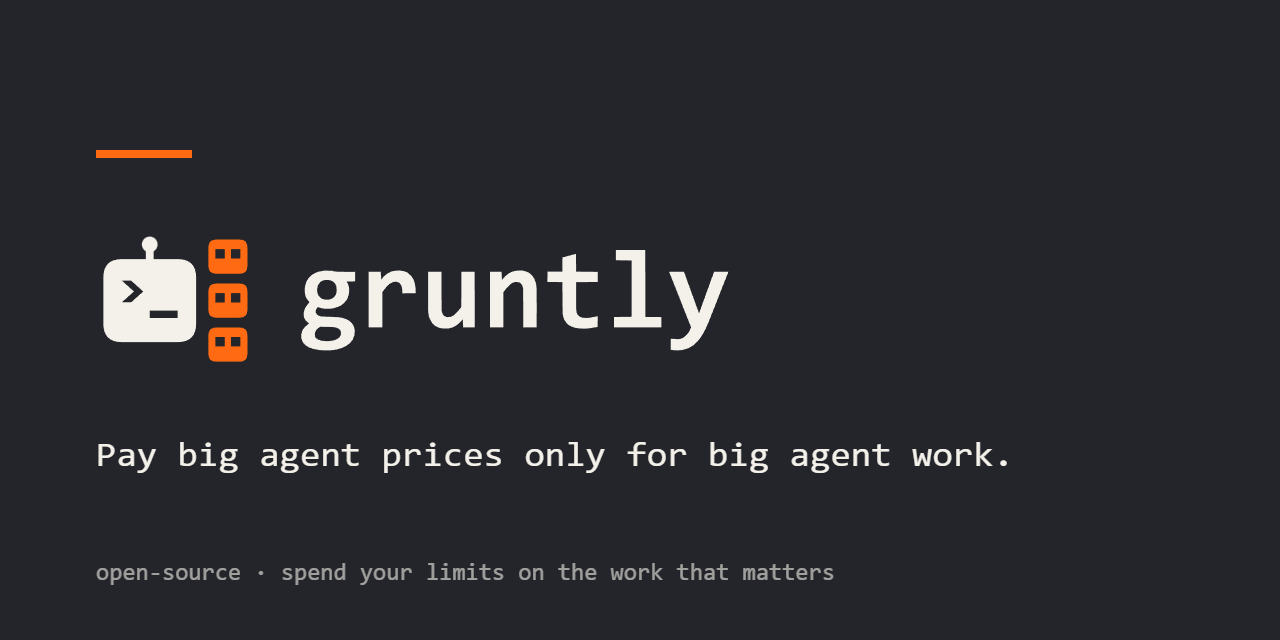
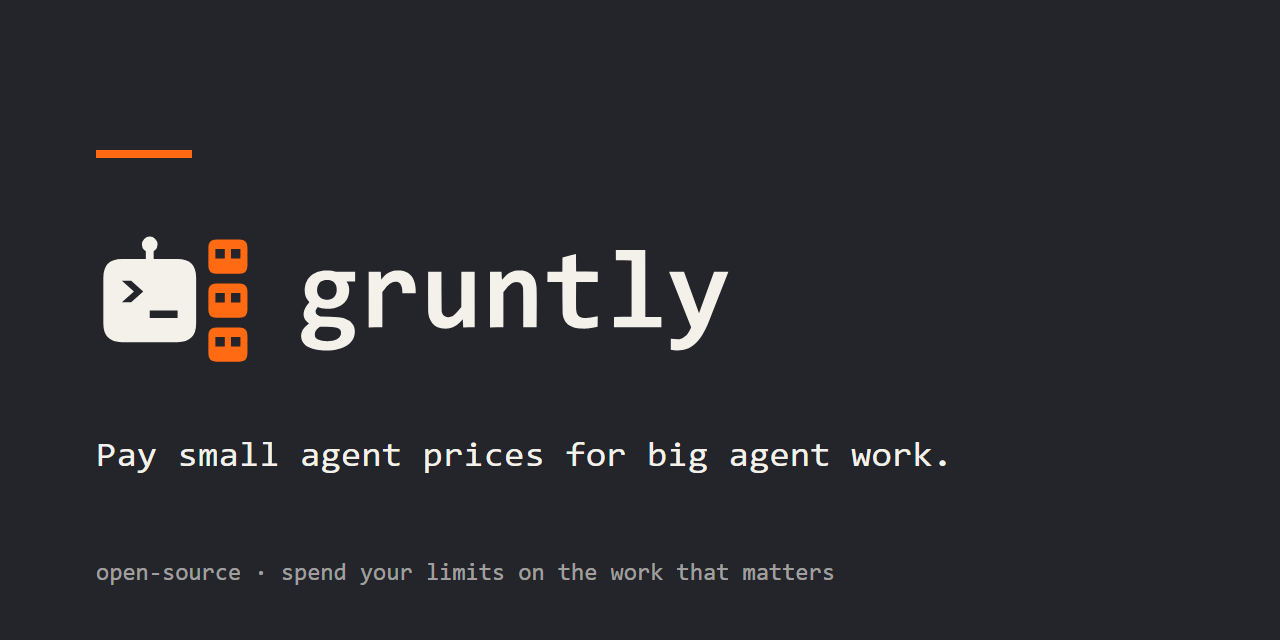
Change the headline to "Pay small agent prices for big agent work." in the README, the brand notes and the social preview

diff --git a/docs/brand/README.md b/docs/brand/README.md
@@ -2,7 +2,7 @@
 
 Logo: **one big agent, a few small ones.** A charcoal terminal-prompt head (the paid agent) with three small orange heads (the smaller models doing the grunt work).
 
-Tagline: **Hand the grunt work to small models.** Headline (README header and social preview): **Pay big agent prices only for big agent work.**
+Tagline: **Hand the grunt work to small models.** Headline (README header and social preview): **Pay small agent prices for big agent work.**
 
 Everything here is final. Use the files as they are. Do not redraw, recolour, retype or add effects (no gradients, glows, shadows, outlines).
 
@@ -81,7 +81,7 @@ Terminal (truecolor): orange `\x1b[38;2;255;106;19m`, cream `\x1b[38;2;244;241;2
 ## Notes
 
 - `svg/social-preview.svg` uses live `<text>`, so it depends on installed monospace fonts. Use the PNG for uploads.
-- The social preview (`github/social-preview-1280x640.png`, source `svg/social-preview.svg`) carries two lines, the maintainer's choice: the big one, **"Pay big agent prices only for big agent work."**, and the small grey one, "open-source · spend your limits on the work that matters". The README header shows the same two lines. The tagline in `brand.json` and in the package, plugin and CLI descriptions stays "Hand the grunt work to small models.", because those say what gruntly does. The numbers behind the image's lines, with where they hold and where they do not, are in `docs/where-delegation-wins.md`.
+- The social preview (`github/social-preview-1280x640.png`, source `svg/social-preview.svg`) carries two lines, the maintainer's choice: the big one, **"Pay small agent prices for big agent work."**, and the small grey one, "open-source · spend your limits on the work that matters". The README header shows the same two lines. The tagline in `brand.json` and in the package, plugin and CLI descriptions stays "Hand the grunt work to small models.", because those say what gruntly does. The numbers behind the image's lines, with where they hold and where they do not, are in `docs/where-delegation-wins.md`.
 - This folder is the kit without the site design reference (`reference/gruntly-site.html`) and the terminal demo page (`demo/terminal-demo.html`): both are website material and live with the website. Keep the full kit wherever the design files live.
 - The SVGs are clean (no metadata, no external references, no fonts) and safe to inline.
 - Logo source: concept 29 in the logo explorations.

diff --git a/CHANGELOG.md b/CHANGELOG.md
@@ -1,6 +1,7 @@
 # Changelog
 
 ## Unreleased
+- **New headline: "Pay small agent prices for big agent work."** (was "Pay big agent prices only for big agent work."). Changed in the README header, `docs/brand/README.md` and the social preview (`svg/social-preview.svg` and the rendered `github/social-preview-1280x640.png`; the line is 3 characters shorter, so the SVG text width went from 918 to 857). The GitHub repository social preview is set in the repository settings, so upload the new PNG there by hand.
 - Found by reading the website session's next log (2026-11-14 to 15, about 30 runs):
   - **A request that says "Do NOT modify any file" (screenshots, measurements) ran as a change.** It named `index.html`, so it was scoped to that page, told "Change only: index.html" and checked for a changed page: four runs "failed" by design ("narrated work", "stuck: gate acceptance", "escalate"), and in one the child asked the person which of two contradictory orders to follow. Such a request now runs like `--ask` (nothing is edited, no check wants a changed file) and the block says so. Only a ban that covers every file counts ("do not modify any file.", "... in the repo", "read-only task"); "any other file", "any file except X" and "any code in the tests" stay changes.
   - **A research run could be stopped "no edit after 420s" in the middle of its work** (a pixel measurement of 19 tool calls, answer lost). A question makes no edit to wait for, so the first-edit and stall limits no longer apply to it; its time budget still does.

diff --git a/README.md b/README.md
@@ -4,7 +4,7 @@
     <img alt="gruntly" src="docs/brand/svg/horizontal-color.svg" height="64">
   </picture>
 </p>
-<p align="center"><b>Pay big agent prices only for big agent work.</b></p>
+<p align="center"><b>Pay small agent prices for big agent work.</b></p>
 <p align="center">open-source · spend your limits on the work that matters</p>
 
 gruntly lets one big agent get its work done with a few small ones, and checks what they hand back before the big agent takes it.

_ACTIVITY_
Among the records, find every line holding the word "Logo" and copy it.

_ANSWER AREA_
 Logo: **one big agent, a few small ones.** A charcoal terminal-prompt head (the paid agent) with three small orange heads (the smaller models doing the grunt work).
 - Logo source: concept 29 in the logo explorations.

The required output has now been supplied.